• **About this task**
The reply has to be a number alone, equal to how many lines in the entries below hold the string "bollard".

___ Input data ___

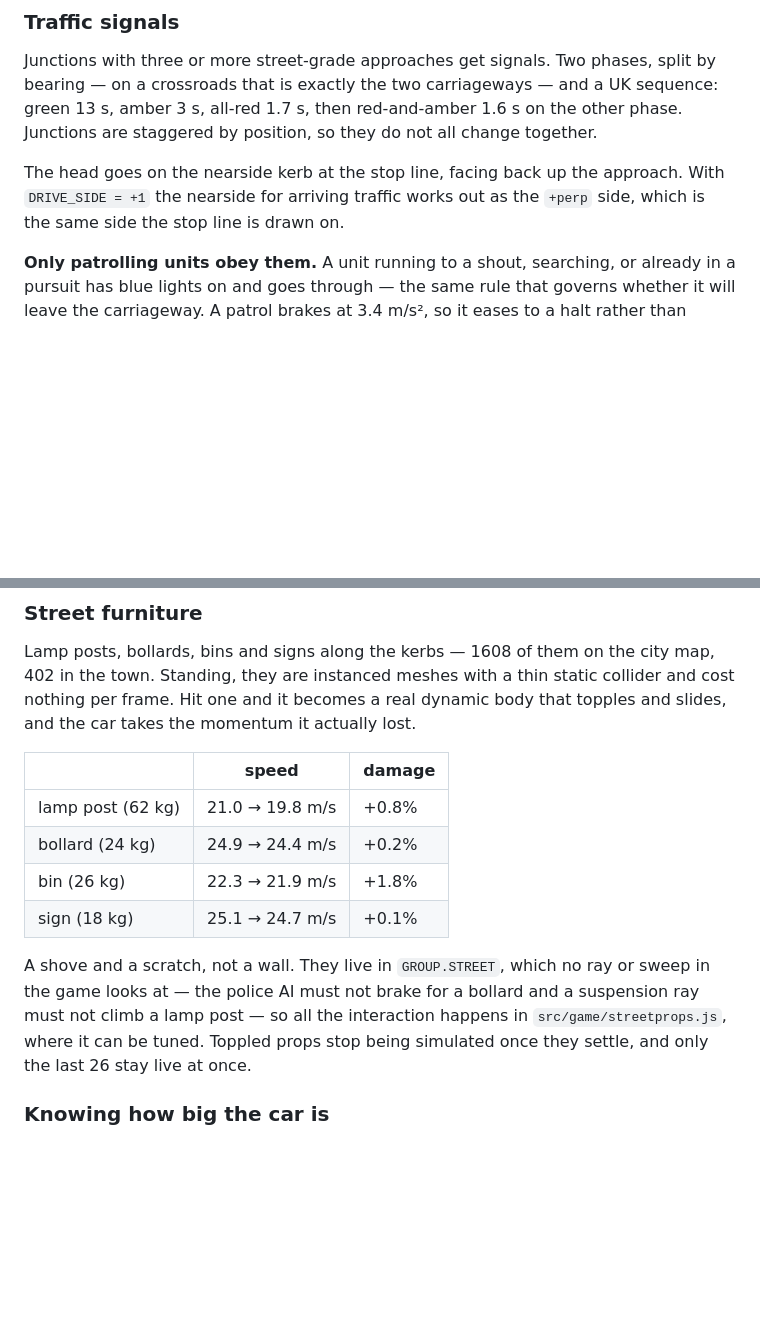
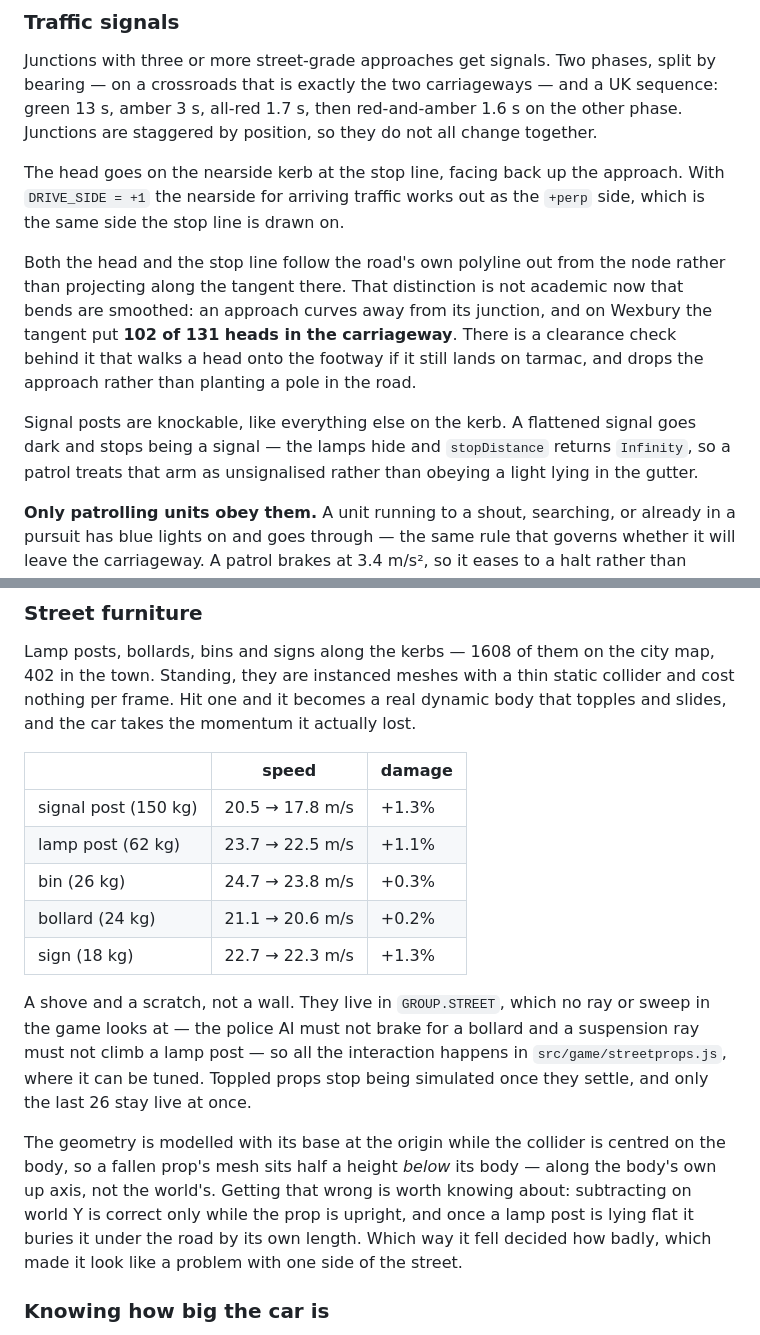
Before and after one commit to lordvacuum5/police-chase, a Markdown page: README.md, 2 parts joined by grey strips. GitHub-like rendering; blank space fills up the shorter version.

Commit message:
README: signal placement on curves, and why fallen props sank
Co-Authored-By: Claude Opus 5 <noreply@anthropic.com>

```diff
--- a/README.md
+++ b/README.md
@@ -455,6 +455,19 @@ The head goes on the nearside kerb at the stop line, facing back up the
 approach. With `DRIVE_SIDE = +1` the nearside for arriving traffic works out as
 the `+perp` side, which is the same side the stop line is drawn on.
 
+Both the head and the stop line follow the road's own polyline out from the
+node rather than projecting along the tangent there. That distinction is not
+academic now that bends are smoothed: an approach curves away from its
+junction, and on Wexbury the tangent put **102 of 131 heads in the
+carriageway**. There is a clearance check behind it that walks a head onto the
+footway if it still lands on tarmac, and drops the approach rather than
+planting a pole in the road.
+
+Signal posts are knockable, like everything else on the kerb. A flattened
+signal goes dark and stops being a signal — the lamps hide and `stopDistance`
+returns `Infinity`, so a patrol treats that arm as unsignalised rather than
+obeying a light lying in the gutter.
+
 **Only patrolling units obey them.** A unit running to a shout, searching, or
 already in a pursuit has blue lights on and goes through — the same rule that
 governs whether it will leave the carriageway. A patrol brakes at 3.4 m/s², so
@@ -481,16 +494,25 @@ that topples and slides, and the car takes the momentum it actually lost.
 
 | | speed | damage |
 |---|---|---|
-| lamp post (62 kg) | 21.0 → 19.8 m/s | +0.8% |
-| bollard (24 kg) | 24.9 → 24.4 m/s | +0.2% |
-| bin (26 kg) | 22.3 → 21.9 m/s | +1.8% |
-| sign (18 kg) | 25.1 → 24.7 m/s | +0.1% |
+| signal post (150 kg) | 20.5 → 17.8 m/s | +1.3% |
+| lamp post (62 kg) | 23.7 → 22.5 m/s | +1.1% |
+| bin (26 kg) | 24.7 → 23.8 m/s | +0.3% |
+| bollard (24 kg) | 21.1 → 20.6 m/s | +0.2% |
+| sign (18 kg) | 22.7 → 22.3 m/s | +1.3% |
 
 A shove and a scratch, not a wall. They live in `GROUP.STREET`, which no ray or
 sweep in the game looks at — the police AI must not brake for a bollard and a
 suspension ray must not climb a lamp post — so all the interaction happens in
 `src/game/streetprops.js`, where it can be tuned. Toppled props stop being
 simulated once they settle, and only the last 26 stay live at once.
+
+The geometry is modelled with its base at the origin while the collider is
+centred on the body, so a fallen prop's mesh sits half a height *below* its
+body — along the body's own up axis, not the world's. Getting that wrong is
+worth knowing about: subtracting on world Y is correct only while the prop is
+upright, and once a lamp post is lying flat it buries it under the road by its
+own length. Which way it fell decided how badly, which made it look like a
+problem with one side of the street.
 
 ### Knowing how big the car is
 
```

___

• **Task solution**
3